# What to work on
For every line below that includes the word "export", add one; report the final number and nothing else.

# Data to use
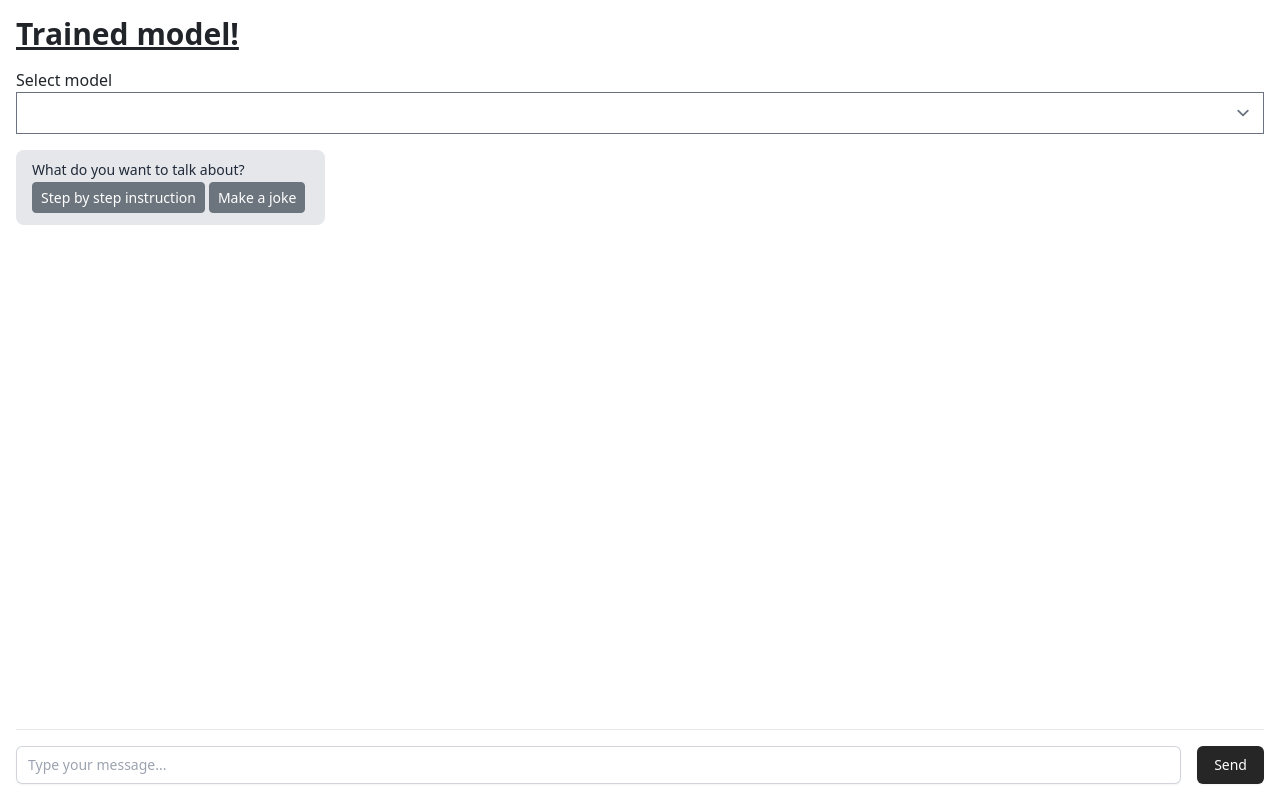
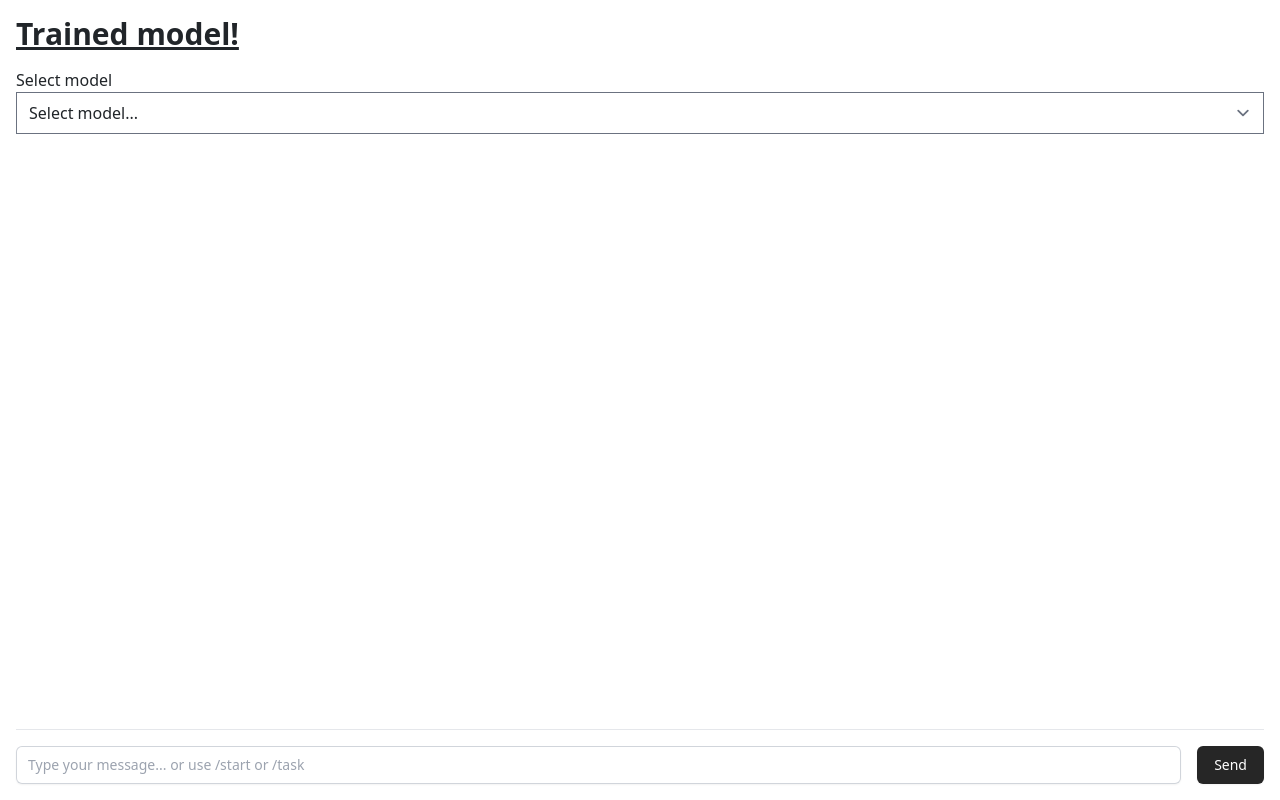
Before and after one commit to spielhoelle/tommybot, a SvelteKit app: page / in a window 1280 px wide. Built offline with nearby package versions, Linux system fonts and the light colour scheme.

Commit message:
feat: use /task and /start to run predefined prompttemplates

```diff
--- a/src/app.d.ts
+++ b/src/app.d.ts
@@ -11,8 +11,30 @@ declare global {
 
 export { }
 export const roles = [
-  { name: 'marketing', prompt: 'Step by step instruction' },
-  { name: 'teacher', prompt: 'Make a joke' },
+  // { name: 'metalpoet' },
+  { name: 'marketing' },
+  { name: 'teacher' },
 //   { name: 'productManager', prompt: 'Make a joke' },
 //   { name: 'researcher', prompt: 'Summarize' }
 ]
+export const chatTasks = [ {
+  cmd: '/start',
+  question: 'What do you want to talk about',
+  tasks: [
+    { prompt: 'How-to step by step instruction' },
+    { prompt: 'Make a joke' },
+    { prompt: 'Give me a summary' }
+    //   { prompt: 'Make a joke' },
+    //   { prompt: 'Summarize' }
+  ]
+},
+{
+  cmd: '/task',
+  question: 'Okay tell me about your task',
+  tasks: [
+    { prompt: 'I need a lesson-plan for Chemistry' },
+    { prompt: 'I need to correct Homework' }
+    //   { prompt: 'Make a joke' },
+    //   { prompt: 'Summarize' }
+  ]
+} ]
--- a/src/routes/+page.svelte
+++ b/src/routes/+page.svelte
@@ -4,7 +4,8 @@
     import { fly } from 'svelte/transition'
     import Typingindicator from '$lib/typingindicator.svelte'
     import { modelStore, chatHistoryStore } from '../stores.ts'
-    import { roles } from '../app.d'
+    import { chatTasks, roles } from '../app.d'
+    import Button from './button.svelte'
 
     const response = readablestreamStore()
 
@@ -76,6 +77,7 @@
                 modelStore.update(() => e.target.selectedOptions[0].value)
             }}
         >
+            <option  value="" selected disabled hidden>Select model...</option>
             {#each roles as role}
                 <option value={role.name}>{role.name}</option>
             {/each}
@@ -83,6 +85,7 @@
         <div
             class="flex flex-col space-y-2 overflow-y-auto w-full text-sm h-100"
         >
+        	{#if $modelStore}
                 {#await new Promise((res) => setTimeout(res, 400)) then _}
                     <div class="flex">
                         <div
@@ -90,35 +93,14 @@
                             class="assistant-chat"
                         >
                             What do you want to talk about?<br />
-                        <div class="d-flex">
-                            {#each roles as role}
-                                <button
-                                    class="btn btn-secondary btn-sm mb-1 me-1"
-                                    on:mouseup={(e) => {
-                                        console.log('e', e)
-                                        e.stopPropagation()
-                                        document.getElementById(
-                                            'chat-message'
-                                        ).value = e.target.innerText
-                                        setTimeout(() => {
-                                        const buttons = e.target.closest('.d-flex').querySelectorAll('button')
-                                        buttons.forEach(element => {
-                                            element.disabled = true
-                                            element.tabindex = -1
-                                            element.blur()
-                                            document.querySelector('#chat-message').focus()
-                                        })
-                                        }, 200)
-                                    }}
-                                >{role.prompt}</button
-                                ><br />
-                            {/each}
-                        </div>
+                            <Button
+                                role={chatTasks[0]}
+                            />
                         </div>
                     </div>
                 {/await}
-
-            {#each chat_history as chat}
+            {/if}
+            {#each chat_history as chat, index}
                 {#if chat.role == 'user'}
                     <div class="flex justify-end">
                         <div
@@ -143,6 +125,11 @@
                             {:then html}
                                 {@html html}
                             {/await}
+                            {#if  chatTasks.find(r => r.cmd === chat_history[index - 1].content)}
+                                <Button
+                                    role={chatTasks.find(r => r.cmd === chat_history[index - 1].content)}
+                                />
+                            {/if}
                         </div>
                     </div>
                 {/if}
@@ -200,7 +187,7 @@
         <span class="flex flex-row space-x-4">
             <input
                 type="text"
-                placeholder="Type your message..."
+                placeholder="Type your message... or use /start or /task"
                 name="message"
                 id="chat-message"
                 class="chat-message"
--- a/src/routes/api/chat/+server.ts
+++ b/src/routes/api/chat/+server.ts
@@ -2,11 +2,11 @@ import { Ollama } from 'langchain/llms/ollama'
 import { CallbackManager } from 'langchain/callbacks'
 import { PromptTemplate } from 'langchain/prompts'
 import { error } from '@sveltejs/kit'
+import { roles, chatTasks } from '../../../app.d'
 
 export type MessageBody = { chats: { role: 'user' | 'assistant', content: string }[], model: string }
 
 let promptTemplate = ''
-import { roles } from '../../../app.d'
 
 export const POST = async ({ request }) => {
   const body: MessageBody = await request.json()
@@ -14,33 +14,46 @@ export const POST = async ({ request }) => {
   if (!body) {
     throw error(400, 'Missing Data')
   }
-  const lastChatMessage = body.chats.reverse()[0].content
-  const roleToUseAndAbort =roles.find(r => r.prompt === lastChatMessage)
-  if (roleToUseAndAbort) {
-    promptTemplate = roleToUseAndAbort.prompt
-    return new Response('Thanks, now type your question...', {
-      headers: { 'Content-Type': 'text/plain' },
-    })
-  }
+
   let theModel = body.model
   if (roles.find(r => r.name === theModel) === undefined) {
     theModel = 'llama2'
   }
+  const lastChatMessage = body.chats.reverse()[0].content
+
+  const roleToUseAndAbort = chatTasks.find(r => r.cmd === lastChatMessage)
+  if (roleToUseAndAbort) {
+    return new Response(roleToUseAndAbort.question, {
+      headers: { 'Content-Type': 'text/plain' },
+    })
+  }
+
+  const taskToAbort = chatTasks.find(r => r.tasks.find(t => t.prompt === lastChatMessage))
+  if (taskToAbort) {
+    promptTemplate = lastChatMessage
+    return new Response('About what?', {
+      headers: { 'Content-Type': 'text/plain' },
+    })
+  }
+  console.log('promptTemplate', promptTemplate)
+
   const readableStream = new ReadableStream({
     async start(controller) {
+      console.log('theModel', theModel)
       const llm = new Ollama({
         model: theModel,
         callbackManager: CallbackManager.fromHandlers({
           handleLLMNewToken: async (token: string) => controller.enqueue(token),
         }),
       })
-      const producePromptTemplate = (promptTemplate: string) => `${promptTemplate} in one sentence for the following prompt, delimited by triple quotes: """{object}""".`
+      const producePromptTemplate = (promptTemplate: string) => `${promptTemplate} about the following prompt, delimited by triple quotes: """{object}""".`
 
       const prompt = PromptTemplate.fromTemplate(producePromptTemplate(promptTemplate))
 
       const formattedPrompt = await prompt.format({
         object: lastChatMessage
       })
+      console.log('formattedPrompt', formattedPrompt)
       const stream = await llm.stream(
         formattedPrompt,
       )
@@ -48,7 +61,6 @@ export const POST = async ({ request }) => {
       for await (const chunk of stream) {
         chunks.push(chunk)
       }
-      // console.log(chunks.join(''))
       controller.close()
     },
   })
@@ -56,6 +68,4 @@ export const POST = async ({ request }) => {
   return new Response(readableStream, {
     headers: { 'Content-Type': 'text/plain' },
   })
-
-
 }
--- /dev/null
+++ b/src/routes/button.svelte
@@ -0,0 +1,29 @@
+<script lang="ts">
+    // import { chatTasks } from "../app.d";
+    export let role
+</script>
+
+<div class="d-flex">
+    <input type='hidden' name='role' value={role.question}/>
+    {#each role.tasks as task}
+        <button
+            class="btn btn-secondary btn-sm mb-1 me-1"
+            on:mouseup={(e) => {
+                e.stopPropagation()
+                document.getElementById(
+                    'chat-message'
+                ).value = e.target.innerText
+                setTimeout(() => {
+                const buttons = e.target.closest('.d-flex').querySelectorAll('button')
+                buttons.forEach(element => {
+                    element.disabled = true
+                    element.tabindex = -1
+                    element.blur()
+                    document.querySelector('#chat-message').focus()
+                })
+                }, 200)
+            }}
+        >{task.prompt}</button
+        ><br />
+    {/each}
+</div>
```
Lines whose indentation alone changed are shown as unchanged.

--

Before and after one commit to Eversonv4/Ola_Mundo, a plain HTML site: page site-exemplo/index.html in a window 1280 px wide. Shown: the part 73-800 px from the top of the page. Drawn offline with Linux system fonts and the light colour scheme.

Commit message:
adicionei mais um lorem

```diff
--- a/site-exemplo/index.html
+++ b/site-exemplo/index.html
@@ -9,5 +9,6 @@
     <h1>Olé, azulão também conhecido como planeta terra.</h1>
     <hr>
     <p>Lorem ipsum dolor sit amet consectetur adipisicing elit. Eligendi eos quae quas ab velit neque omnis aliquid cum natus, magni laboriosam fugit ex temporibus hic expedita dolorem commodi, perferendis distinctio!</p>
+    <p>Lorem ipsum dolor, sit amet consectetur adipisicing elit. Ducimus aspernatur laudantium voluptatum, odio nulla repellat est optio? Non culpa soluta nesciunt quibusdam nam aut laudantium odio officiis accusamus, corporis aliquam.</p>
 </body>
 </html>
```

* * *

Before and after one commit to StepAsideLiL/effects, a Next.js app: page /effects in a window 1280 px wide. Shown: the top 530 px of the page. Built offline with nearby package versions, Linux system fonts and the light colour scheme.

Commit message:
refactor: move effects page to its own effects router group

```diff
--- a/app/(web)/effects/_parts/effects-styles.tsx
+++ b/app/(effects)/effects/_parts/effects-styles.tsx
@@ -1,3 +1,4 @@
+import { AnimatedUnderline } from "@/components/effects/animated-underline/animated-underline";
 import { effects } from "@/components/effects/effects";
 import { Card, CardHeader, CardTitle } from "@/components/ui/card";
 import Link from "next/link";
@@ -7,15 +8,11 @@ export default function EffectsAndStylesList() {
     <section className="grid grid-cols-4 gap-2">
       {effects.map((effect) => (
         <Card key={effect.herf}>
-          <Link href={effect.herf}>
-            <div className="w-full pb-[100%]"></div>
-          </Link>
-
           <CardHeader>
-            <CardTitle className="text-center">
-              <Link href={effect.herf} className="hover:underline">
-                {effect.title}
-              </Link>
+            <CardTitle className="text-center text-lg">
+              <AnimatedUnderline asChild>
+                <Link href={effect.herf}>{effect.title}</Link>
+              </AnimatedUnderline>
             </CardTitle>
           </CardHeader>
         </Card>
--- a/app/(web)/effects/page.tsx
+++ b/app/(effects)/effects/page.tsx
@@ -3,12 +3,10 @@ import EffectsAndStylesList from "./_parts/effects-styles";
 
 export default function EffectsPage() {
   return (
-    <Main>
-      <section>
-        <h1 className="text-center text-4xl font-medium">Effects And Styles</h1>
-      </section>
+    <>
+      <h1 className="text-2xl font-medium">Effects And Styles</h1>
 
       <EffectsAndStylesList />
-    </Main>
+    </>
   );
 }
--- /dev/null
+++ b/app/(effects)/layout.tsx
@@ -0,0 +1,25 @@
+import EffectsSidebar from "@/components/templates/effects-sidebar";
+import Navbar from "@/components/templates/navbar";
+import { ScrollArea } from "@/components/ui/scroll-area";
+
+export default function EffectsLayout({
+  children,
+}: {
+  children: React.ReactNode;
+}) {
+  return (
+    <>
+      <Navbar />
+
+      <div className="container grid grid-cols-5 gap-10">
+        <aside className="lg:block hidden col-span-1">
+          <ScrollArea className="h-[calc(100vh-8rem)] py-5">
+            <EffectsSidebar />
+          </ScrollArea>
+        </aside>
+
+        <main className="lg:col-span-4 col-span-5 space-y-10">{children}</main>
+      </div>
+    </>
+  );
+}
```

# Final answer
12